→ Exercise:
Lines holding the string "components" are the ones to copy; find them all in the data.
++++ Given entries
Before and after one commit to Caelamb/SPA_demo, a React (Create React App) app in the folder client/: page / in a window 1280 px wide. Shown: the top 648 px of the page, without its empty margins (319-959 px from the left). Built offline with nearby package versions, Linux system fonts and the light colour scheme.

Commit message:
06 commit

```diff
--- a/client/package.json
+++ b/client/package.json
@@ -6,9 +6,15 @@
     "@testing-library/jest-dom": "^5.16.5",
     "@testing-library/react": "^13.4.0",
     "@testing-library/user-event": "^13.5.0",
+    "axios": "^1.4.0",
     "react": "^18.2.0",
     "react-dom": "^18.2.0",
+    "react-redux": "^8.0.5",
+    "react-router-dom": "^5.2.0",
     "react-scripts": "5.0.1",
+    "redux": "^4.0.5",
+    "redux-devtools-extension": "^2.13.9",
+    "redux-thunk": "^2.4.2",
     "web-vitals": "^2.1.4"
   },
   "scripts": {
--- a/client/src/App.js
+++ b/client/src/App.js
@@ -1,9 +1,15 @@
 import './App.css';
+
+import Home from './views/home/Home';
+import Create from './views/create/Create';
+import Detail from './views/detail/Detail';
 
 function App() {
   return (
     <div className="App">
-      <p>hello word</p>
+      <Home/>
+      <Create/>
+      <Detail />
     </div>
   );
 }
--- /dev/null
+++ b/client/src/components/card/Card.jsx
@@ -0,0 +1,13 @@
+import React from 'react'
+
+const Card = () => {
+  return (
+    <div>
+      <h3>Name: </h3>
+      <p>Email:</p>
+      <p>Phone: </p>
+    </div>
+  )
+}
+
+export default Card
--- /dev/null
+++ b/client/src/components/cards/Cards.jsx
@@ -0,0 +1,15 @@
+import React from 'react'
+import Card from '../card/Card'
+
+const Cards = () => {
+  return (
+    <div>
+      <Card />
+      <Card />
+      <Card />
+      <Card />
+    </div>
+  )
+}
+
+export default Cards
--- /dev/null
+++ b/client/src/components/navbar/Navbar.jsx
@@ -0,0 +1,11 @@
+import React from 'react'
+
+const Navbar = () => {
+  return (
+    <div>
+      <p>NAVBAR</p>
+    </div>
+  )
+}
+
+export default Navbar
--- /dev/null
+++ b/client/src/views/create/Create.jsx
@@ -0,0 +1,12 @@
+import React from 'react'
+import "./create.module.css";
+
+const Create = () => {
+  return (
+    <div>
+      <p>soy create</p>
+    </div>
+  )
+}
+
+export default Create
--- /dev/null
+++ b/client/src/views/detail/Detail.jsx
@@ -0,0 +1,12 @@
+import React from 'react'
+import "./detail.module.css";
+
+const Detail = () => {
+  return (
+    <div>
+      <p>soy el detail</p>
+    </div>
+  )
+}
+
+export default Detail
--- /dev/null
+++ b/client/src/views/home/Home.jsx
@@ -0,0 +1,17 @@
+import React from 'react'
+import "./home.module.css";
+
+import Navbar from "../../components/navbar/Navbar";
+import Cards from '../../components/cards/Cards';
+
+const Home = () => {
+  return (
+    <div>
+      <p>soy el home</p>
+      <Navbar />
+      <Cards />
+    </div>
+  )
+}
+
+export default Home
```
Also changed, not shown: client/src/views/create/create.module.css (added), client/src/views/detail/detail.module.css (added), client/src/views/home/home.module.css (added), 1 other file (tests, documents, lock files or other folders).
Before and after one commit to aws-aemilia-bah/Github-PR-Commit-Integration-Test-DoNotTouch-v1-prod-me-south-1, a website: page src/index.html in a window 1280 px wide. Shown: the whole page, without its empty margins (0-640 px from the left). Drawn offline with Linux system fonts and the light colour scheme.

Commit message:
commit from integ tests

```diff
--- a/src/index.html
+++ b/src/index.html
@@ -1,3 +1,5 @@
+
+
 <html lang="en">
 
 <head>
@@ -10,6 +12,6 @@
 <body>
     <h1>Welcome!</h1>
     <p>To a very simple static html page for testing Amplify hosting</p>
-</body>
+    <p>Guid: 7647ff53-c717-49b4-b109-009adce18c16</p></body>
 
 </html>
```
++++++++
→ Exercise response:
+++ b/client/src/components/card/Card.jsx
+++ b/client/src/components/cards/Cards.jsx
+++ b/client/src/components/navbar/Navbar.jsx
+import Navbar from "../../components/navbar/Navbar";
+import Cards from '../../components/cards/Cards';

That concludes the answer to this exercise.